I worked on a project once that my employer believed was essential to our company's survival. At a critical point, I recommended rejecting a multi-million dollar vendor proposal because it seemed wildly optimistic to me. The delay implied by my recommendation frightened my colleagues, and they offered this glib reply: "It won't matter if we don't have a company!" So I was overruled and the proposal was accepted. The project came in a year late and several million dollars over budget.
This kind of thing has happened to me more than once. It demonstrates the survival mindset in a pure form – thriving on hyperbole and stifling the creativity that turns good ideas into great products.
Companies at all stages of maturity struggle with fear about survival. But the struggle is especially acute for startup entrepreneurs. Often babes-in-the-woods, they seek advice out of near-total ignorance. They are told to focus on the critical path to funding, and they get (and pay for) help with that. So they write a business plan, establish market receptivity, and polish their pitch. But rarely does anyone offer to help them refine and re-imagine their product.
What new entrepreneurs need most is not more polish, but a better shoe (if you'll pardon the metaphor). And this is not a cause for disgrace. In fact, in the world of product development it's more like a law of nature. Successful products rarely resemble the original ideas from which they spring (see Bob Rosenfeld's book Making The Invisible Visible).
I have some direct experience with startups myself. I was the 63rd employee at Sybase way back in 1986, and saw the company grow and go public. I've been with a few more since, and lately I've been advising a social-networking startup. From all the failures and successes, I've come to the conclusion that once the money talks, eventually everybody walks. The startups that succeeded did so, in part, by keeping the survival (i.e. funding) quest in perspective.
I'm interested in this subject because I see too many business incubators inadvertently wringing much of the creativity (and therefore, the value) out of entrepreneurship. The drama surrounding that fistful of dollars on the horizon is a serious distraction to a starving entrepreneur. As money talks, so does the promise of money. And the promise of $1M in angel or venture funding talks so very loudly that it drowns out other sounds the entrepreneur should be hearing.

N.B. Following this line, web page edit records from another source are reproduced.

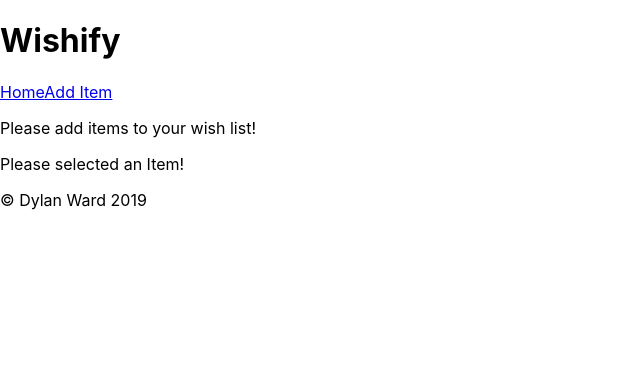
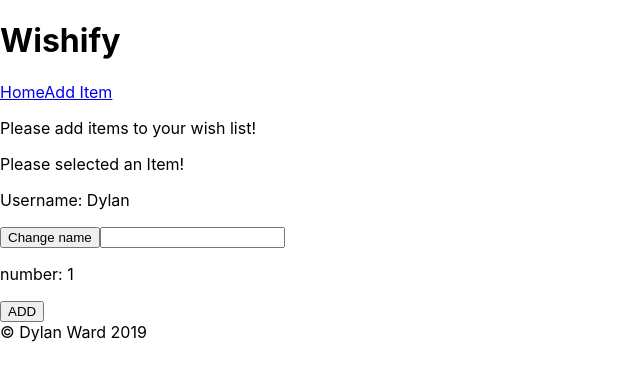
Before and after one commit to DylanWard14/Wishlist-App, a React app: page / in a window 1280 px wide. Shown: the top 380 px of the page, without its empty margins (0-640 px from the left). Built offline with nearby package versions, Linux system fonts and the light colour scheme; no server answers.

Commit message:
Added a simple implementation of redux to test with.

```diff
--- a/package.json
+++ b/package.json
@@ -47,8 +47,10 @@
     "react-app-polyfill": "^1.0.1",
     "react-dev-utils": "^9.0.1",
     "react-dom": "^16.8.6",
+    "react-redux": "^7.1.0",
     "react-router": "^5.0.1",
     "react-router-dom": "^5.0.1",
+    "redux": "^4.0.4",
     "resolve": "1.10.0",
     "sass-loader": "7.1.0",
     "semver": "6.0.0",
--- a/src/App.js
+++ b/src/App.js
@@ -2,14 +2,31 @@ import React, {Component} from 'react';
 import {withRouter} from 'react-router-dom';
 import Layout from './components/layout/Layout';
 import WishListViewer from './components/WishListViewer/WishListViewer';
+import {connect} from "react-redux";
+
+import * as mathActions from './store/actions/math';
+import * as userActions from './store/actions/user';
 
 class App extends Component {
+  state = {
+    name: "john"
+  }
+
+  HandleOnChange(e) {
+    console.log(e.target.value);
+    this.setState({name: e.target.value})
+  }
   render () {
-
     return (
       <div>
           <Layout>
             <WishListViewer/>
+            <p>Username: {this.props.user.name}</p>
+            <button onClick={() => this.props.updateName(this.state.name)}>Change name</button>
+            <input type="text" onChange={(e) => this.HandleOnChange(e)} />
+
+            <p>number: {this.props.math.result}</p>
+            <button onClick={this.props.add}>ADD</button>
           </Layout>
       </div>
     );
@@ -17,4 +34,18 @@ class App extends Component {
 
 }
 
-export default withRouter(App);
+const mapStateToProps = (state) => {
+  return {
+    user: state.userReducer,
+    math: state.mathReducer
+  };
+};
+
+const mapDispatchToProps = (dispatch) => {
+  return {
+    updateName: (name) => {dispatch(userActions.updateName(name))},
+    add: () => {dispatch(mathActions.add(1))}
+  }
+}
+
+export default withRouter(connect(mapStateToProps, mapDispatchToProps)(App));
--- a/src/index.js
+++ b/src/index.js
@@ -4,12 +4,22 @@ import './index.css';
 import App from './App';
 import * as serviceWorker from './serviceWorker';
 
+import {createStore, combineReducers} from "redux";
+import {Provider} from "react-redux";
+
 import {BrowserRouter} from 'react-router-dom';
+import {mathReducer} from './store/reducers/math';
+import {userReducer} from './store/reducers/user';
+
+
+const store = createStore(combineReducers({mathReducer, userReducer}));
 
 const app = (
-    <BrowserRouter>
-        <App />
-    </BrowserRouter>
+    <Provider store={store}>
+        <BrowserRouter>
+            <App />
+        </BrowserRouter>
+    </Provider>
 )
 
 ReactDOM.render(app, document.getElementById('root'));
--- /dev/null
+++ b/src/store/actions/actionTypes.js
@@ -0,0 +1,3 @@
+export const ADD = "ADD";
+
+export const UPDATE_USERNAME = "UPDATE_USERNAME";
--- /dev/null
+++ b/src/store/actions/math.js
@@ -0,0 +1,8 @@
+import * as actionTypes from './actionTypes';
+
+export const add = (value) => {
+    return {
+        type: actionTypes.ADD,
+        payload: value
+    }
+}
--- /dev/null
+++ b/src/store/actions/user.js
@@ -0,0 +1,8 @@
+import * as actionTypes from './actionTypes';
+
+export const updateName = (name) => {
+    return {
+        type: actionTypes.UPDATE_USERNAME,
+        payload: name
+    }
+}
--- /dev/null
+++ b/src/store/reducers/math.js
@@ -0,0 +1,17 @@
+export const mathReducer = (state = {
+    result: 1
+}, action) => {
+    switch (action.type) {
+        case "ADD":
+            state = {
+                ...state,
+                result: state.result + action.payload
+            };
+            break;
+        case "SUBTRACT":
+            break;
+        default:
+            return state;
+    }
+    return state;
+};
--- /dev/null
+++ b/src/store/reducers/user.js
@@ -0,0 +1,18 @@
+import * as actionTypes from '../actions/actionTypes';
+
+export const userReducer = (state = {
+    name: "Dylan",
+    age: 23
+}, action) => {
+    switch (action.type) {
+        case actionTypes.UPDATE_USERNAME:
+            state = {
+                ...state,
+                name: action.payload
+            }
+            break;
+        default:
+            return state;
+    }
+    return state;
+}
```
Also changed, not shown: 1 other file (tests, documents, lock files or other folders).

At the end of the day, new companies succeed because they're meeting a real market need, and meeting it well. So if your venture is not attracting investment, there's a pretty good chance your product, in its current form, just isn't good enough. That's not a cause for despair, but it is a trail marker worthy of your attention.
Real scrutiny of their idea, itself, is a tough pill for any entrepreneur to swallow. In the development of my own consulting business, it was a tough pill for me. We all love our children, whether they're sweet-smelling babies or sweet-smelling ideas. But where children are concerned, love is no excuse for blindness.
Loving a child requires appreciating its deficiencies as well as its beauty, a balanced perspective that leads to healthier development and growth. Who is providing it to startup entrepreneurs?